■ ACTIVITY ■
Repeat the material exactly, every line of it.

■ PROVIDED INFORMATION ■
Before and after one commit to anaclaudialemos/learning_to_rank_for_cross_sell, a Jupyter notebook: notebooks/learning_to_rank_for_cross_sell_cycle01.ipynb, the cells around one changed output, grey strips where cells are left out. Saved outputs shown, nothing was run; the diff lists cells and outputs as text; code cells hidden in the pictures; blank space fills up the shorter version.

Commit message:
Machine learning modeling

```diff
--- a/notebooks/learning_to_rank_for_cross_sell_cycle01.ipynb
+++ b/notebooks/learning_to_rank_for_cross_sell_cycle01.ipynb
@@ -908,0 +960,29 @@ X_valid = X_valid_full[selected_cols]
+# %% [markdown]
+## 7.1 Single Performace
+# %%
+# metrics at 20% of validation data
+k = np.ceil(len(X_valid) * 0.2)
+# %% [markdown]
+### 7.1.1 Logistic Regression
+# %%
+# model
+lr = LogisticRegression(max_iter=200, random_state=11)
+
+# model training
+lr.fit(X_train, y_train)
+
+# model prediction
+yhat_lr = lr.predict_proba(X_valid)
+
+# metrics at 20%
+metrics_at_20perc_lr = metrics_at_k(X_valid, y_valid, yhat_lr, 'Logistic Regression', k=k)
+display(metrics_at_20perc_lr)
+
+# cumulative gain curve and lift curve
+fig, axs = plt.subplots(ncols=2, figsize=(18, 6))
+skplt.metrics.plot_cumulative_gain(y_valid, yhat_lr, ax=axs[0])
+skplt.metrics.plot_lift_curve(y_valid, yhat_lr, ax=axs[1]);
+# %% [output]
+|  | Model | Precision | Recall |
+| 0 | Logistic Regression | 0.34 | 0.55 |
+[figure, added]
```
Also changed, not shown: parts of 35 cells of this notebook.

■ EXPECTED ANSWER ■
Before and after one commit to anaclaudialemos/learning_to_rank_for_cross_sell, a Jupyter notebook: notebooks/learning_to_rank_for_cross_sell_cycle01.ipynb, the cells around one changed output, grey strips where cells are left out. Saved outputs shown, nothing was run; the diff lists cells and outputs as text; code cells hidden in the pictures; blank space fills up the shorter version.

Commit message:
Machine learning modeling

```diff
--- a/notebooks/learning_to_rank_for_cross_sell_cycle01.ipynb
+++ b/notebooks/learning_to_rank_for_cross_sell_cycle01.ipynb
@@ -908,0 +960,29 @@ X_valid = X_valid_full[selected_cols]
+# %% [markdown]
+## 7.1 Single Performace
+# %%
+# metrics at 20% of validation data
+k = np.ceil(len(X_valid) * 0.2)
+# %% [markdown]
+### 7.1.1 Logistic Regression
+# %%
+# model
+lr = LogisticRegression(max_iter=200, random_state=11)
+
+# model training
+lr.fit(X_train, y_train)
+
+# model prediction
+yhat_lr = lr.predict_proba(X_valid)
+
+# metrics at 20%
+metrics_at_20perc_lr = metrics_at_k(X_valid, y_valid, yhat_lr, 'Logistic Regression', k=k)
+display(metrics_at_20perc_lr)
+
+# cumulative gain curve and lift curve
+fig, axs = plt.subplots(ncols=2, figsize=(18, 6))
+skplt.metrics.plot_cumulative_gain(y_valid, yhat_lr, ax=axs[0])
+skplt.metrics.plot_lift_curve(y_valid, yhat_lr, ax=axs[1]);
+# %% [output]
+|  | Model | Precision | Recall |
+| 0 | Logistic Regression | 0.34 | 0.55 |
+[figure, added]
```
Also changed, not shown: parts of 35 cells of this notebook.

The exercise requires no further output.